» To do
Leaving every picture out, repeat all of the entries below exactly.

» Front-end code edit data
——————

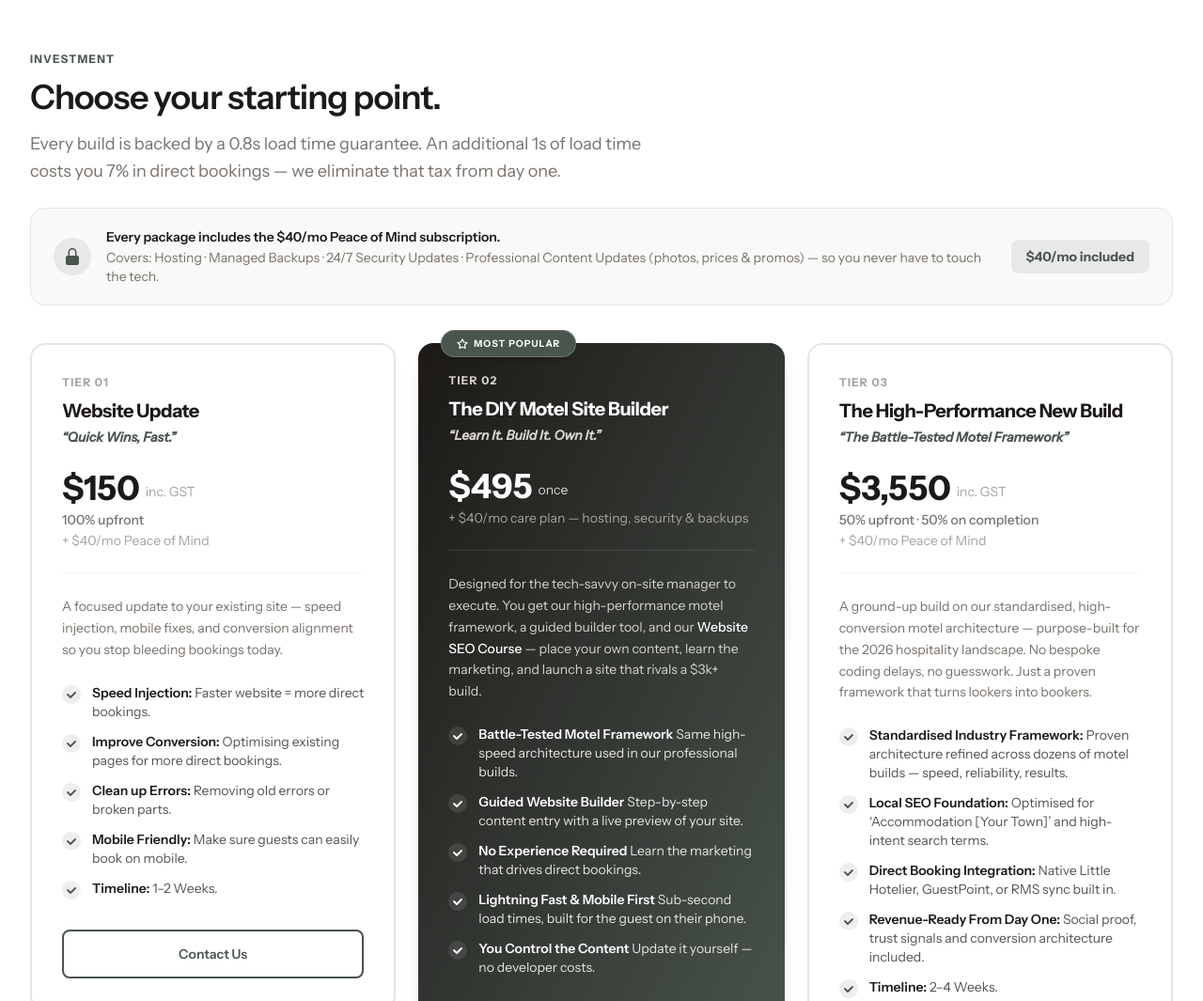
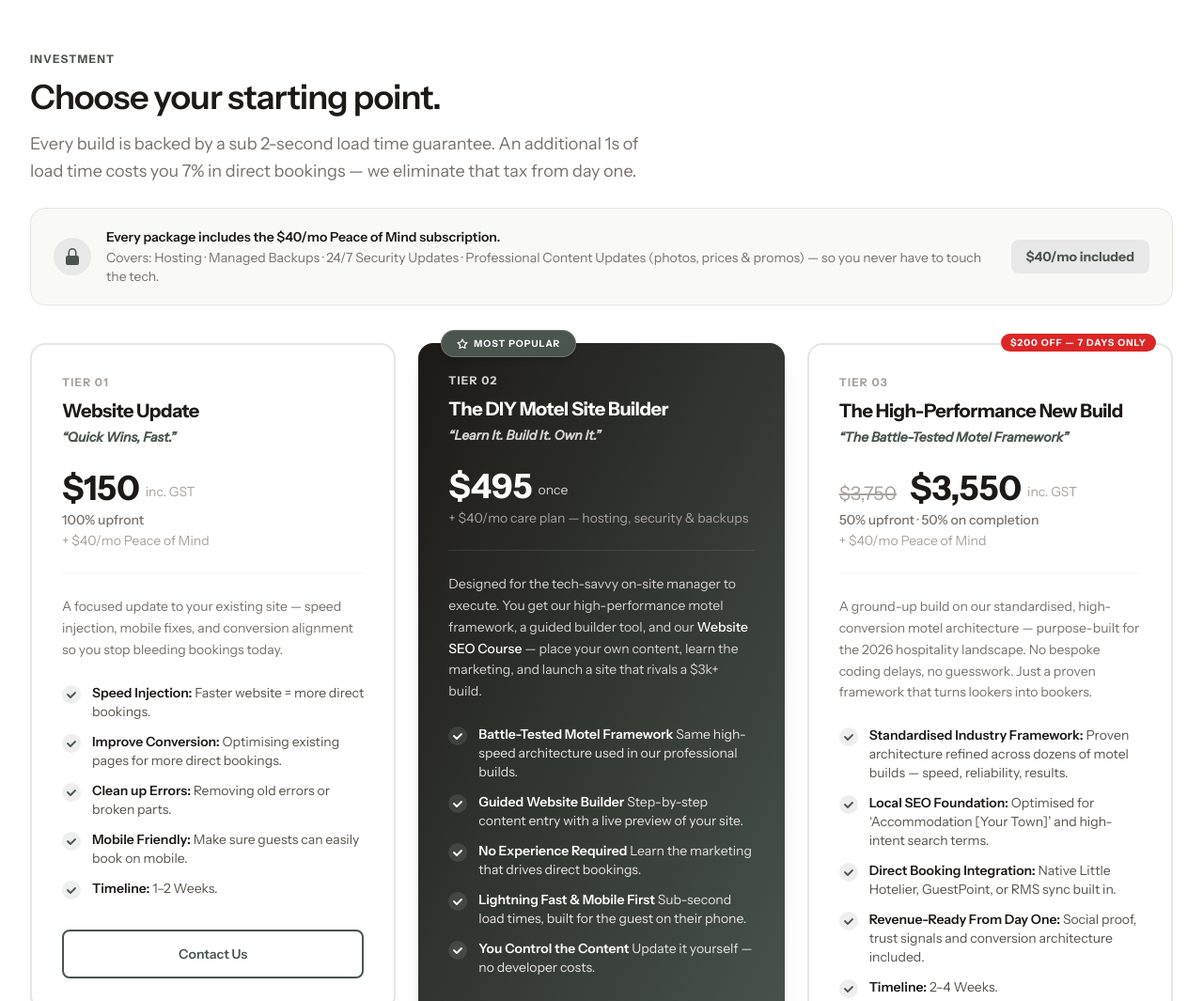
Before and after one commit to motelcoach/motel-coach-core, an Astro site: page /motel-website-design in a window 1280 px wide. Shown: the part 4700-5765 px from the top of the page at 94% size. Built offline with nearby package versions, Linux system fonts and the light colour scheme; Astro itself is replaced by a stand-in of ours.

Commit message:
website-design

```diff
--- a/src/pages/motel-website-design.astro
+++ b/src/pages/motel-website-design.astro
@@ -550,7 +550,7 @@ const jsonLd = {
           Choose your starting point.
         </h2>
         <p class="text-lg text-stone-500 leading-relaxed">
-          Every build is backed by a 0.8s load time guarantee. An additional 1s of load time costs you 7% in direct bookings — we eliminate that tax from day one.
+          Every build is backed by a sub 2-second load time guarantee. An additional 1s of load time costs you 7% in direct bookings — we eliminate that tax from day one.
         </p>
       </div>
 
@@ -655,7 +655,7 @@ const jsonLd = {
             ))}
           </ul>
           <a
-            href="https://buy.stripe.com/YOUR_DIY_PAYMENT_LINK"
+            href="https://buy.stripe.com/8x27sL6wz8PH0af4dd6Zy0h"
             class="w-full inline-flex items-center justify-center px-6 py-3.5 bg-white text-[#4A554E] text-sm font-semibold rounded-lg hover:bg-stone-100 transition-colors shadow-sm"
           >
             Get Started &mdash; $495
@@ -663,7 +663,8 @@ const jsonLd = {
         </div>
 
         <!-- Tier 3: The High-Performance New Build -->
-        <div class="bg-white rounded-2xl border-2 border-stone-200 p-8 shadow-sm flex flex-col">
+        <div class="relative bg-white rounded-2xl border-2 border-stone-200 p-8 shadow-sm flex flex-col">
+          <span class="absolute -top-3 right-4 inline-flex items-center rounded-full bg-red-600 px-2.5 py-0.5 text-[10px] font-bold uppercase tracking-widest text-white">$200 Off &mdash; 7 Days Only</span>
           <div class="mb-6">
             <p class="text-xs font-bold uppercase tracking-widest text-stone-400 mb-2">Tier 03</p>
             <h3 class="text-xl font-bold text-stone-900 tracking-tight mb-1">The High-Performance New Build</h3>
@@ -671,6 +672,7 @@ const jsonLd = {
           </div>
           <div class="mb-6 pb-6 border-b border-stone-100">
             <div class="flex items-end gap-1.5">
+              <span class="line-through text-stone-400 text-xl font-normal mr-2">$3,750</span>
               <span class="text-4xl font-bold text-stone-900">$3,550</span>
               <span class="text-stone-400 text-sm mb-1.5">inc. GST</span>
             </div>
```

——————

» Solved problem
Before and after one commit to motelcoach/motel-coach-core, an Astro site: page /motel-website-design in a window 1280 px wide. Shown: the part 4700-5765 px from the top of the page at 94% size. Built offline with nearby package versions, Linux system fonts and the light colour scheme; Astro itself is replaced by a stand-in of ours.

Commit message:
website-design

```diff
--- a/src/pages/motel-website-design.astro
+++ b/src/pages/motel-website-design.astro
@@ -550,7 +550,7 @@ const jsonLd = {
           Choose your starting point.
         </h2>
         <p class="text-lg text-stone-500 leading-relaxed">
-          Every build is backed by a 0.8s load time guarantee. An additional 1s of load time costs you 7% in direct bookings — we eliminate that tax from day one.
+          Every build is backed by a sub 2-second load time guarantee. An additional 1s of load time costs you 7% in direct bookings — we eliminate that tax from day one.
         </p>
       </div>
 
@@ -655,7 +655,7 @@ const jsonLd = {
             ))}
           </ul>
           <a
-            href="https://buy.stripe.com/YOUR_DIY_PAYMENT_LINK"
+            href="https://buy.stripe.com/8x27sL6wz8PH0af4dd6Zy0h"
             class="w-full inline-flex items-center justify-center px-6 py-3.5 bg-white text-[#4A554E] text-sm font-semibold rounded-lg hover:bg-stone-100 transition-colors shadow-sm"
           >
             Get Started &mdash; $495
@@ -663,7 +663,8 @@ const jsonLd = {
         </div>
 
         <!-- Tier 3: The High-Performance New Build -->
-        <div class="bg-white rounded-2xl border-2 border-stone-200 p-8 shadow-sm flex flex-col">
+        <div class="relative bg-white rounded-2xl border-2 border-stone-200 p-8 shadow-sm flex flex-col">
+          <span class="absolute -top-3 right-4 inline-flex items-center rounded-full bg-red-600 px-2.5 py-0.5 text-[10px] font-bold uppercase tracking-widest text-white">$200 Off &mdash; 7 Days Only</span>
           <div class="mb-6">
             <p class="text-xs font-bold uppercase tracking-widest text-stone-400 mb-2">Tier 03</p>
             <h3 class="text-xl font-bold text-stone-900 tracking-tight mb-1">The High-Performance New Build</h3>
@@ -671,6 +672,7 @@ const jsonLd = {
           </div>
           <div class="mb-6 pb-6 border-b border-stone-100">
             <div class="flex items-end gap-1.5">
+              <span class="line-through text-stone-400 text-xl font-normal mr-2">$3,750</span>
               <span class="text-4xl font-bold text-stone-900">$3,550</span>
               <span class="text-stone-400 text-sm mb-1.5">inc. GST</span>
             </div>
```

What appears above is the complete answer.